◆ ACTIVITY
All of the data must be written out verbatim, with pictures excluded.

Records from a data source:
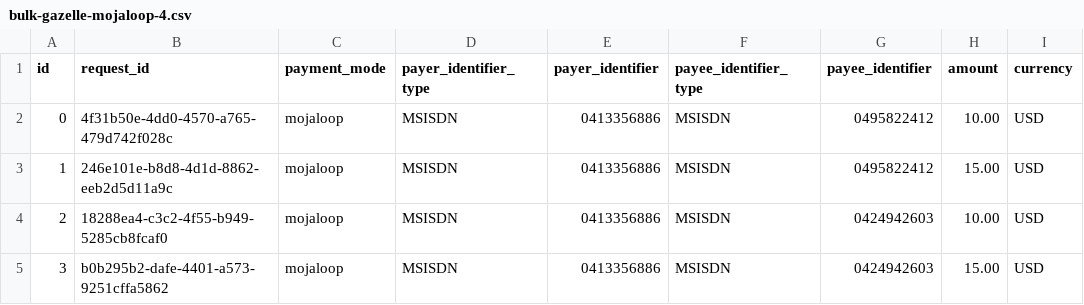
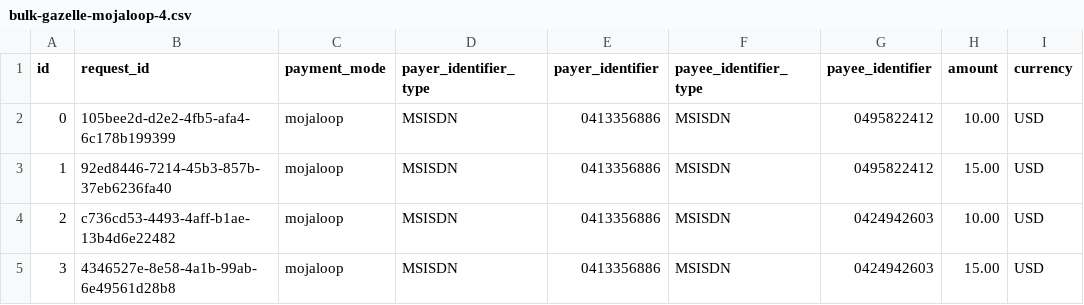
Before and after one commit to jogathogo/mifos-gazelle, a CSV file: src/utils/data-loading/bulk-gazelle-mojaloop-4.csv, drawn as a sheet; only a part is shown; the diff names each change by its address in the sheet, - before the commit and + after, or states it on an @@ line.

```diff
--- a/src/utils/data-loading/bulk-gazelle-mojaloop-4.csv
+++ b/src/utils/data-loading/bulk-gazelle-mojaloop-4.csv
-B2 (request_id): 4f31b50e-4dd0-4570-a765-479d742f028c
+B2 (request_id): 105bee2d-d2e2-4fb5-afa4-6c178b199399
-B3 (request_id): 246e101e-b8d8-4d1d-8862-eeb2d5d11a9c
+B3 (request_id): 92ed8446-7214-45b3-857b-37eb6236fa40
-B4 (request_id): 18288ea4-c3c2-4f55-b949-5285cb8fcaf0
+B4 (request_id): c736cd53-4493-4aff-b1ae-13b4d6e22482
-B5 (request_id): b0b295b2-dafe-4401-a573-9251cffa5862
+B5 (request_id): 4346527e-8e58-4a1b-99ab-6e49561d28b8
```
Also changed, not shown: src/utils/data-loading/bulk-gazelle-closedloop-4.csv, 6 other files.
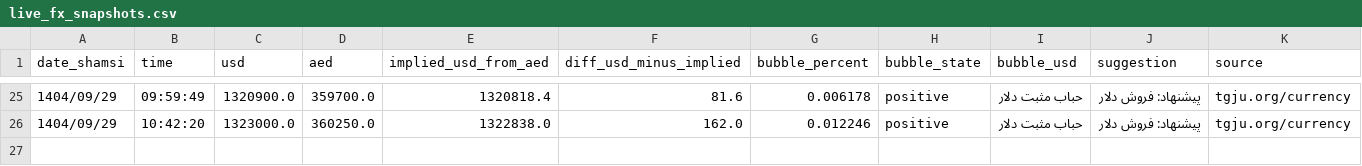
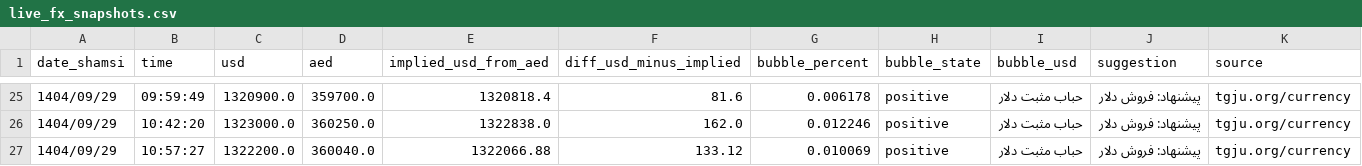
Before and after one commit to yavarka91-a11y/tgju-bubble-bot, a CSV file: live_fx_snapshots.csv, drawn as a sheet; only a part is shown, gaps mark what is left out.

```diff
--- a/live_fx_snapshots.csv
+++ b/live_fx_snapshots.csv
@@ -26 +26,2 @@
 1404/09/29,10:42:20,1323000.0,360250.0,1322838.0,162.0,0.012246,positive,حباب مثبت دلار,پیشنهاد: فروش دلار,tgju.org/currency
+1404/09/29,10:57:27,1322200.0,360040.0,1322066.88,133.12,0.010069,positive,حباب مثبت دلار,پیشنهاد: فروش دلار,tgju.org/currency
```
Also changed, not shown: 1 other file.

◆ PROBLEM SOLUTION
Before and after one commit to jogathogo/mifos-gazelle, a CSV file: src/utils/data-loading/bulk-gazelle-mojaloop-4.csv, drawn as a sheet; only a part is shown; the diff names each change by its address in the sheet, - before the commit and + after, or states it on an @@ line.

```diff
--- a/src/utils/data-loading/bulk-gazelle-mojaloop-4.csv
+++ b/src/utils/data-loading/bulk-gazelle-mojaloop-4.csv
-B2 (request_id): 4f31b50e-4dd0-4570-a765-479d742f028c
+B2 (request_id): 105bee2d-d2e2-4fb5-afa4-6c178b199399
-B3 (request_id): 246e101e-b8d8-4d1d-8862-eeb2d5d11a9c
+B3 (request_id): 92ed8446-7214-45b3-857b-37eb6236fa40
-B4 (request_id): 18288ea4-c3c2-4f55-b949-5285cb8fcaf0
+B4 (request_id): c736cd53-4493-4aff-b1ae-13b4d6e22482
-B5 (request_id): b0b295b2-dafe-4401-a573-9251cffa5862
+B5 (request_id): 4346527e-8e58-4a1b-99ab-6e49561d28b8
```
Also changed, not shown: src/utils/data-loading/bulk-gazelle-closedloop-4.csv, 6 other files.
Before and after one commit to yavarka91-a11y/tgju-bubble-bot, a CSV file: live_fx_snapshots.csv, drawn as a sheet; only a part is shown, gaps mark what is left out.

```diff
--- a/live_fx_snapshots.csv
+++ b/live_fx_snapshots.csv
@@ -26 +26,2 @@
 1404/09/29,10:42:20,1323000.0,360250.0,1322838.0,162.0,0.012246,positive,حباب مثبت دلار,پیشنهاد: فروش دلار,tgju.org/currency
+1404/09/29,10:57:27,1322200.0,360040.0,1322066.88,133.12,0.010069,positive,حباب مثبت دلار,پیشنهاد: فروش دلار,tgju.org/currency
```
Also changed, not shown: 1 other file.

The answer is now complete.